What came to the foundation’s attention — and compelled officials there to complain — was a fundraising email that went out July 19 with “Donald J. Trump” identified as the sender and a subject line that read: “Ronald Reagan and Yours Truly.”
The solicitation offered, for a donation of $45 or more, a “limited edition” commemorative set featuring two gold-colored coins, one with an image of Reagan and one with an image of Trump. The coins were mounted with a 1987 photograph of Reagan and Trump shaking hands in a White House receiving line — the type of fleeting contact that presidents have with thousands of people a year.
“Friend,” the fundraising email purportedly from Trump said, “I just saw our new Trump-Reagan Commemorative Coin Sets and WOW, these coins are beautiful - I took one look and immediately knew that I wanted YOU to have a set. These aren’t any ordinary coins. They symbolize an important time in our Nation. This year, in addition to being re-elected as YOUR President, it also marks the 40th anniversary of our Nation’s 40th President, Ronald Reagan. Unfortunately, we already sold out of the first batch we had in stock. But I liked these coins so much that I asked my team to rush order another batch for my TOP SUPPORTERS ONLY.”
It cautioned: “I’ve authorized a very limited production of these iconic coins, which is why I’m ONLY offering them to our top supporters, like YOU. This offer is NOT available to the general public, so please, do NOT share this email with anyone.”
Proceeds from the coin sales went to the Trump Make America Great Again Committee, a joint fundraising operation that benefits both the Trump campaign and the RNC.
The joint committee website, where the coins were for sale, noted: “The President only authorized the production of 5,000 sets of these iconic coins, which is why we’re ONLY offering them to our TOP supporters.”
In the 1990s, both Reagan and his wife Nancy signed legal documents that granted the foundation sole rights to their names, likenesses and images. Of course, there are countless photos and videos of Reagan that are in the public domain. But the foundation claims power to block them from being used for commercial purposes and political endorsements. When Reagan Foundation officials were made aware of the Trump email solicitation, they decided “within seconds” to put a stop to it, said Giller.
Although the RNC accepted the foundation’s demand regarding the fundraising emails, “we still have a lot of additional work,” Giller said. The foundation is looking into how many people might have seen the email and how many of the coin sets were sold, and may still decide to get lawyers involved, she added.
Frederick J. Ryan Jr., who chairs the Reagan Foundation board, is also publisher and CEO of The Washington Post. He declined to offer a comment for this column.
This isn’t the first time the 45th president has traded on the name or likeness of the 40th, who is revered among conservatives, for his own purposes. In July 2019, he shared as “Cute!” a fake quote by Reagan that was making its way around social media. According to the apocryphal story, Reagan upon meeting Trump supposedly said: “For the life of me, and I’ll never know how to explain it, when I met that young man, I felt like I was the one shaking hands with the president.”

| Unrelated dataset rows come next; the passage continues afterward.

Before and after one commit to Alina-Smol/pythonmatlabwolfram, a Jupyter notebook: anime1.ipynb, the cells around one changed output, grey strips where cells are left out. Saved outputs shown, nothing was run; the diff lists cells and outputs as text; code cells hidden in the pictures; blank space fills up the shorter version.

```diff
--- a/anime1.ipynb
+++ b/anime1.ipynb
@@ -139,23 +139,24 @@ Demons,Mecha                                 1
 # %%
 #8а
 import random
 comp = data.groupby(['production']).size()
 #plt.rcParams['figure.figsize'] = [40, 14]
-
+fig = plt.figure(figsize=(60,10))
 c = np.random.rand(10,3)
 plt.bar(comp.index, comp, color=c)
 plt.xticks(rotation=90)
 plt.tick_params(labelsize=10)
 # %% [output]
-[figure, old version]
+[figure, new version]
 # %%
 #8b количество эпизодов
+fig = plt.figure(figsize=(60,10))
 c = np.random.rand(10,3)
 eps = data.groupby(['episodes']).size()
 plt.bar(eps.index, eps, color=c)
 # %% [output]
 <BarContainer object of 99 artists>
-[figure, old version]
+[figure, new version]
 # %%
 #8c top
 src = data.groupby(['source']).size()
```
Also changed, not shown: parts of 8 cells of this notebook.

Trump continued to spread the made-up quote, even though Joanne Drake, the chief administrative officer of the Reagan Foundation, had already told the fact-checking website PolitiFact that Reagan “did not ever say that about Donald Trump.”
Relations between the Trump family and the Reagan Foundation have generally been cordial. Last November, Donald Trump Jr. appeared for a lecture and book-signing at the Reagan Library, for which the foundation charged admission. The event sold out.
“President Reagan was a proud Republican and supporter of a party that has carried on his fight for conservative principles of economic opportunity and limited government. His likeness is used by thousands of Republicans each year who gather around the country for ‘Reagan Dinners,’ and his library regularly hosts debates for our presidential candidates," RNC communications director Michael Ahrens said in an emailed statement. "Given that the Reagan Foundation just recently hosted the Trump family to raise money for its organization and has not objected to us using President Reagan’s likeness before, their objection came as a surprise. Even though we believe our use of the image was appropriate, we will stop emailing this fundraising solicitation as a courtesy.”
As of Saturday afternoon, it appeared that the coin sets were still available on the joint fundraising committee website.
Nancy Reagan, who died in 2016, was leery of those who invoked her husband’s name, even in efforts to pay tribute to him. In 2003, for instance, she publicly opposed a push by conservative House Republicans to replace Franklin D. Roosevelt’s profile on the dime with an image of Reagan, who by then was nearing the end of his battle with Alzheimer’s disease.
“While I can understand the intentions of those seeking to place my husband’s face on the dime, I do not support this proposal and I am certain Ronnie would not,” the former first lady said. “When our country chooses to honor a great president such as Franklin Roosevelt by placing his likeness on our currency, it would be wrong to remove him and replace him with another.”
Nancy Reagan understood that a president’s place in history is precious, unique and vulnerable to the opportunism of those who claim to follow in his footsteps. It is not hard to imagine what she would have thought of the “iconic” coins that Trump has been hawking.